··· SUPPLIED RECORDS ···

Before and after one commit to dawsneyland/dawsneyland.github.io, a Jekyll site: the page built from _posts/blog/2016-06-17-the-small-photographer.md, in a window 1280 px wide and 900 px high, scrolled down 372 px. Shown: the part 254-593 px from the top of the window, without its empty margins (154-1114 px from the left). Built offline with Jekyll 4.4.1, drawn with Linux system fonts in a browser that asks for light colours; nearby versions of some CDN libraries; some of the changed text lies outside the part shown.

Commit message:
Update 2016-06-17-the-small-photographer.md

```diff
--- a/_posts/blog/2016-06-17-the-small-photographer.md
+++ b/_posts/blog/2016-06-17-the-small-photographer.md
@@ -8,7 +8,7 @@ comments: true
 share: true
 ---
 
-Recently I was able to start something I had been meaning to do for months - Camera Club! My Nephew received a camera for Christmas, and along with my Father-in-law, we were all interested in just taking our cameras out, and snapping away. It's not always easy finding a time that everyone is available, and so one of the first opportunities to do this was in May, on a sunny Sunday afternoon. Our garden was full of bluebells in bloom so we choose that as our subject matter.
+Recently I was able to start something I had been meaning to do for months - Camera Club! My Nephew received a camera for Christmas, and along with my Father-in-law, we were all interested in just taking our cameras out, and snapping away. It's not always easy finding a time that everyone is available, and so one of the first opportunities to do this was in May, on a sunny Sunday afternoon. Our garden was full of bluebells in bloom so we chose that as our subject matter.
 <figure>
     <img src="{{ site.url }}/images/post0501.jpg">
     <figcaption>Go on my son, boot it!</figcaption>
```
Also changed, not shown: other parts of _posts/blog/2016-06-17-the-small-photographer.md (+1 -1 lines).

···
··· SUPPLIED RECORDS ···

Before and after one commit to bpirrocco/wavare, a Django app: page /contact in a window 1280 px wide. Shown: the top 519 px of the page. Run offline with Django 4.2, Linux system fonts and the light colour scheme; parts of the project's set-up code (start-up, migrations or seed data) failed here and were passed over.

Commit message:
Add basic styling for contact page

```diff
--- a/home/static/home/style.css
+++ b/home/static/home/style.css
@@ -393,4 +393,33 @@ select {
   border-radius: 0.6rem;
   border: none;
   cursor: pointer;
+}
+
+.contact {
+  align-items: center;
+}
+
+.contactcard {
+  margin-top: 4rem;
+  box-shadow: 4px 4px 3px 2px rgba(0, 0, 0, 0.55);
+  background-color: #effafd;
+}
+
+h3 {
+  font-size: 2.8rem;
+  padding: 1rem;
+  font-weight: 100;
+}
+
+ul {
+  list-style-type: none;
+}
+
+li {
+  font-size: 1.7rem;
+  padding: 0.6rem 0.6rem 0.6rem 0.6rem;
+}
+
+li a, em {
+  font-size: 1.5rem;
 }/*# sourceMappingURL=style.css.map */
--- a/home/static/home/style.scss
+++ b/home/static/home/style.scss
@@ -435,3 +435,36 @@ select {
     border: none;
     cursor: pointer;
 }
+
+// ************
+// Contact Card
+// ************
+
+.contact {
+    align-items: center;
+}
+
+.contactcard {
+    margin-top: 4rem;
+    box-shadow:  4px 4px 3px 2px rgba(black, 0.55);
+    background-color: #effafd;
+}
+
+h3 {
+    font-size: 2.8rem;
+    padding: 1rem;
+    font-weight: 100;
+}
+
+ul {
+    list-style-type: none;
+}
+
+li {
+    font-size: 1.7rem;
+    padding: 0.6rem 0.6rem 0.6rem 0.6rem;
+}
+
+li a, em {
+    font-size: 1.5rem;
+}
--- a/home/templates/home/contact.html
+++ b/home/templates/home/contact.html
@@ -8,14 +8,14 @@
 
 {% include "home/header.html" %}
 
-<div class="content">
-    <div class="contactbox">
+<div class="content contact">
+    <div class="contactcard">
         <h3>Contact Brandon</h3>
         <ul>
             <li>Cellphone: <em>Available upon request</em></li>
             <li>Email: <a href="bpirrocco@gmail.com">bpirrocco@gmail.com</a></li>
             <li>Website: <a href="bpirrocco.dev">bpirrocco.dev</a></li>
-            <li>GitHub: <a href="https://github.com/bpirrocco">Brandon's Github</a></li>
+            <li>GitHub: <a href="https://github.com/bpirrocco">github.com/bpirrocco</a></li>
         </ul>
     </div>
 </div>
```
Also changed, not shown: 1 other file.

···

-- TASK PROMPT --
Check each line of the listing above. Copy it if it holds the string "home".

-- ANSWER SPACE --
--- a/home/static/home/style.css
+++ b/home/static/home/style.css
--- a/home/static/home/style.scss
+++ b/home/static/home/style.scss
--- a/home/templates/home/contact.html
+++ b/home/templates/home/contact.html
 {% include "home/header.html" %}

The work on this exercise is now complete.